Life as it is currently lived in 14 playlets: Most of the plays are about ten minutes in duration and punch well above their weight featuring writing by the likes of James Graham and April de Angelis.
When it was first performed in 2012 James Graham’s This House was an affectionate satire, using its 1970s setting to examine the still young Conservative-Liberal Democrat coalition government formed in 2010.
The chaos of national politics in the mid-1970s seemed light years away in 2014, but how arrogant that assumption seems now.
The plotline of James Graham play covers several years during a period when majorities were slim and politics was a brutal business.
The theatre industry’s fightback was raised to a new level as, after more than two months of enforced venue closures, leaders coordinated efforts to pressure the government for further support, and DCMS appointed a new commissioner for Cultural Recovery.
The National Theatre has announced its third tranche of archive shows that will be streamed every Thursday at 7pm BST via its YouTube channel as part of lockdown initiative National Theatre at Home.
Following on from the instant success of National Theatre At Home streaming event, it’s got me thinking about all the other wonderful NT Live screenings that I’d love to come to the small screen as part of this series. I have narrowed it down to my top 10.

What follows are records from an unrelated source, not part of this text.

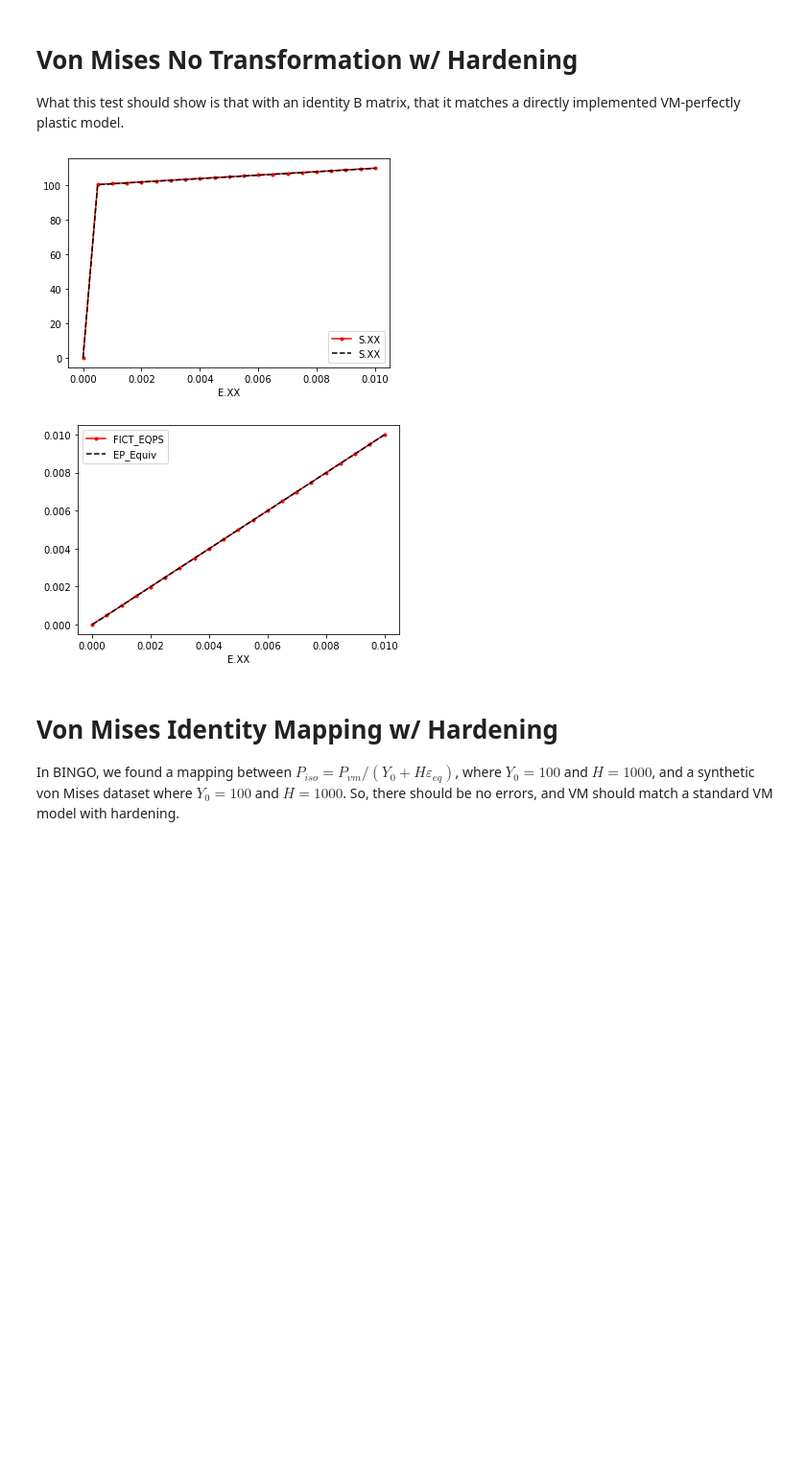
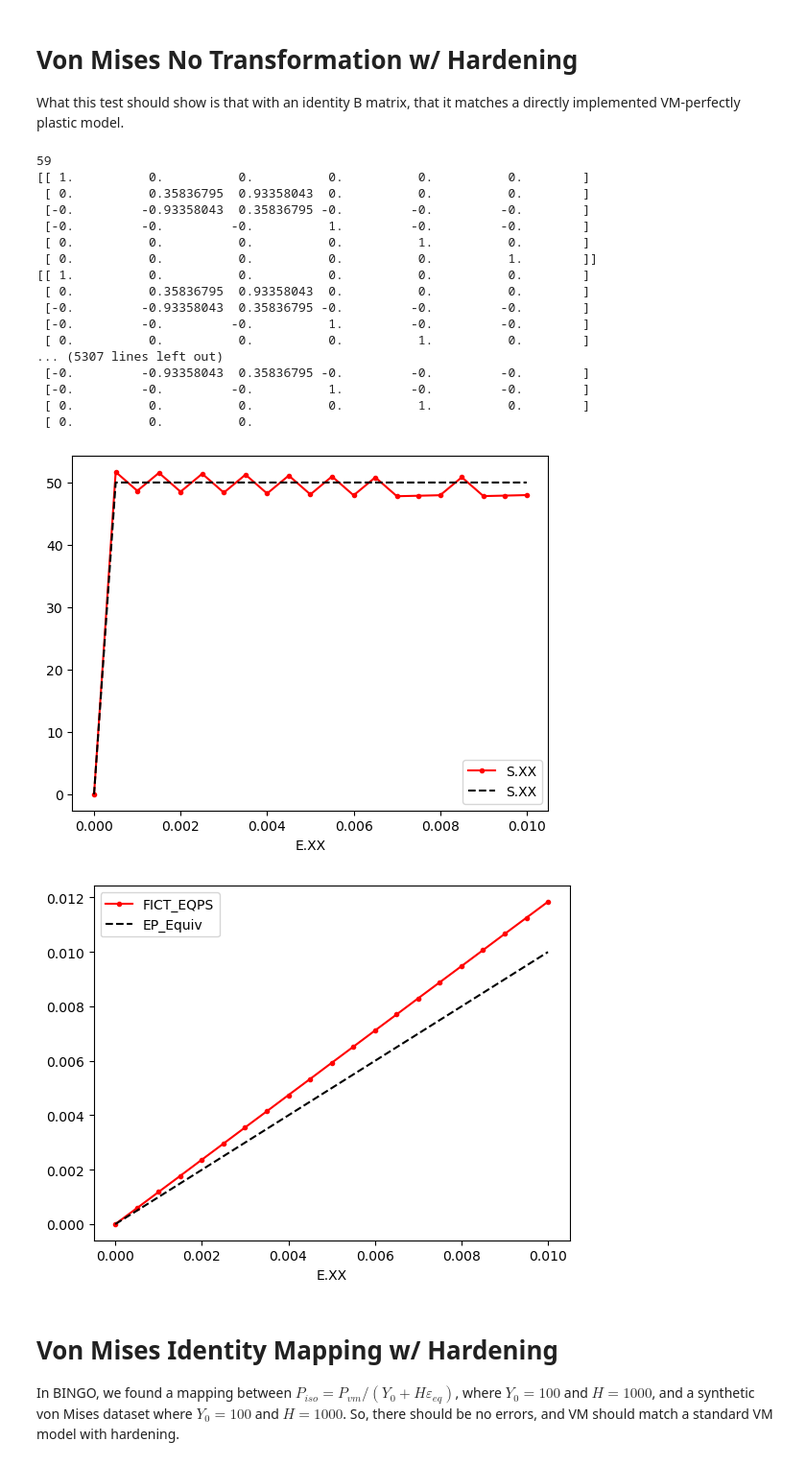
Before and after one commit to brianphung/matmodlab2, a Jupyter notebook: notebooks/ST_GPSR_TTM_hardening_verification.ipynb, the cells around one changed output. Shown at 96% size. Saved outputs shown, nothing was run; the diff lists cells and outputs as text; code cells hidden in the pictures; blank space fills up the shorter version.

```diff
--- a/notebooks/ST_GPSR_TTM_hardening_verification.ipynb
+++ b/notebooks/ST_GPSR_TTM_hardening_verification.ipynb
@@ -44,14 +172,17 @@ What this test should show is that with an identity B matrix, that it matches a
 # %%
 if 'von_mises_no_transformation' in tests_to_run:
     def B(eqps):
-        B_in = np.eye(3)
+        alpha = 69*np.pi/180
+        B_in = np.array([ [1,0,0], [0, cos(alpha), -sin(alpha)], [ 0, sin(alpha), cos(alpha) ] ])
+        #B_in = np.transpose(B_in) @ np.eye(3) @ B_in
+        #print(B_in)
         return B_in
 
     # Shared params
     E = 10e6
     nu = .333
-    Y0 = 100
-    H = 1000
+    Y0 = 50
+    H = 0
 
     all_comps = (0.01, 0, 0)
     all_loads = 'ESS'
@@ -78,46 +209,87 @@ if 'von_mises_no_transformation' in tests_to_run:
     #     df = mpsGPSR.df[['E.XX', 'MML_STRESS_GUESS',  'TRIAL_STRESS_PRE_TRANS', 'FICT_EQPS_INPUT', 'TRIAL_STRESS_POST_TRANS', 'CONV_STRESS_ISO', 'CONV_STRESS_REAL', 'FICT_EQPS', 'S.XX', 'DELTA_EXX', 'DELTA_EYY', 'DELTA_EZZ']]
     #     df.to_csv('output1.csv')
     #     print(df)
+    df_full = pd.DataFrame(mpsGPSR.material.full_sdv_storage, columns=full_sdv_column_names)
+    df_full = df_full[column_reorder]
+    df_full.to_csv('full_shabang_0.csv')
     with pd.option_context('display.max_rows', None, 'display.max_columns', None):
         df_vm_reference = mpsGPSR.df[['E.XX',
                         'MML_STRESS_GUESS_XX',
                         'MML_STRESS_GUESS_YY',
                         'MML_STRESS_GUESS_ZZ',
+                        "MML_STRESS_GUESS_XY",
+                        "MML_STRESS_GUESS_YZ",
+                        "MML_STRESS_GUESS_XZ",
                         'DELTA_EXX',
                         'DELTA_EYY',
                         'DELTA_EZZ',
+                        "DELTA_EXY",
+                        "DELTA_EYZ",
+                        "DELTA_EXZ",
                         'TRIAL_STRESS_PRE_TRANS_XX',
                         'TRIAL_STRESS_PRE_TRANS_YY',
                         'TRIAL_STRESS_PRE_TRANS_ZZ',
+                        "TRIAL_STRESS_PRE_TRANS_XY",
+                        "TRIAL_STRESS_PRE_TRANS_YZ",
+                        "TRIAL_STRESS_PRE_TRANS_XZ",
                         'DELTA_SXX',
                         'DELTA_SYY',
                         'DELTA_SZZ',
+                        'DELTA_SXY',
+                        'DELTA_SYZ',
+                        'DELTA_SXZ',
                         'TRIAL_STRESS_POST_TRANS_XX',
                         'TRIAL_STRESS_POST_TRANS_YY',
                         'TRIAL_STRESS_POST_TRANS_ZZ',
+                        "TRIAL_STRESS_PRE_TRANS_XY",
+                        "TRIAL_STRESS_PRE_TRANS_YZ",
+                        "TRIAL_STRESS_PRE_TRANS_XZ",
                         'CONV_STRESS_ISO_XX',
                         'CONV_STRESS_ISO_YY',
                         'CONV_STRESS_ISO_ZZ',
+                        "CONV_STRESS_ISO_XY",
+                        "CONV_STRESS_ISO_YZ",
+                        "CONV_STRESS_ISO_XZ",
                         'FICT_SXX',
                         'FICT_SYY',
                         'FICT_SZZ',
+                        "FICT_SXY",
+                        "FICT_SYZ",
+                        "FICT_SXZ",
                         "FICT_EP_XX",  # 0
                         "FICT_EP_YY",  # 1
                         "FICT_EP_ZZ",  # 2
                         'REAL_EP_XX',
                         'REAL_EP_YY',
                         'REAL_EP_ZZ',
                         'S.XX',
                         'S.YY',
                         'S.ZZ',
                         'S.YZ',
                         'S.XZ',
                         'S.XY',
                         'S.VM']]
         df_vm_reference.to_csv('output0.csv')
 # %% [output]
+59
+[[ 1.          0.          0.          0.          0.          0.        ]
+ [ 0.          0.35836795  0.93358043  0.          0.          0.        ]
+ [-0.         -0.93358043  0.35836795 -0.         -0.         -0.        ]
+ [-0.         -0.         -0.          1.         -0.         -0.        ]
+ [ 0.          0.          0.          0.          1.          0.        ]
+ [ 0.          0.          0.          0.          0.          1.        ]]
+[[ 1.          0.          0.          0.          0.          0.        ]
+ [ 0.          0.35836795  0.93358043  0.          0.          0.        ]
+ [-0.         -0.93358043  0.35836795 -0.         -0.         -0.        ]
+ [-0.         -0.         -0.          1.         -0.         -0.        ]
+ [ 0.          0.          0.          0.          1.          0.        ]
+... (5307 lines left out)
+ [-0.         -0.93358043  0.35836795 -0.         -0.         -0.        ]
+ [-0.         -0.         -0.          1.         -0.         -0.        ]
+ [ 0.          0.          0.          0.          1.          0.        ]
+ [ 0.          0.          0.
-[figure, old version]
+[figure, new version]
-[figure, old version]
+[figure, new version]
 # %% [markdown]
 # Von Mises Identity Mapping w/ Hardening
 
```
Also changed, not shown: parts of 8 cells of this notebook, 9 other files.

Award-winning theatre company Headlong, in association with the BAFTA-winning Century Films, have announced Unprecedented: Real Time Theatre From a State of Isolation, a major new digital project, bringing together celebrated playwrights to create a series of short digital plays, as a response to the current global crisis.
Elton John, Sam Mendes, Christopher Hampton, Natasha Gordon, James Graham, Giles Terera and Stephen Mear are among the list of theatre and showbusiness luminaries who feature in this year’s Queen’s Birthday Honours List.
Simon Woods’ debut play Hansard, about the parliamentary ruling class is timely, and amusingly preceptive, but ultimately unsatisfying.
Playwright James Graham may have had two plays in the West End at the same time but can he handle ten questions from me?!
Original History Boy Samuel Barnett takes on the 10 Questions for 10 Years challenge.
Sam Mendes’ Olivier Award-winning production of Jez Butterworth’s The Ferryman received equal top billing at this week’s Tony Awards 2019 nominations announcement alongside the hit Broadway production of To Kill a Mockingbird. The productions both have nine nods including ones for Ferryman actors Paddy Considine (Best Performance by an Actor in a Leading Role in a Play), Fionnula Flanagan and Laura Donnelly. The …
Mark Shenton offers the week’s news, reviews, quotes and tweets in theatre from both sides of the Atlantic, including an interview with Sonia Friedman, reviews of Shakespeare in three different abbreviated versions, and a YouTube star appearing on Broadway.
Mike Leigh’s genius was to offer Abigail’s Party to audiences who roared with laughter without recognising themselves on the stage. Julie Burchill and Jane Robins may have pulled off the same trick with People Like Us.
It honestly doesn’t let up. At all. After an Edinburgh-focused August, and a ‘keep myself busy at all costs’ September (mostly to avoid the hell that is rush hour transport), October has rolled in, bursting at the seams because there is too much to do.
There are eight authors who have contributed to Sketching and as their leader – and contributor of three of the strands – the ever-fertile, ever-fascinated James Graham.
James Graham’s new show Sketching attempts a purer form of anthology, blending stories from eight competition winners to co-create a patchwork of London life.
Artistic director Rupert Goold has announced the Almeida Theatre’s new season.
Nav Sidhu, Penny Layden, Samuel James, Sean Michael Verey and Sophie Wu will star in James Graham’s Sketching, playing at Wilton’s Music Hall from 26 September to 27 October 2018, with a press night on 2 October.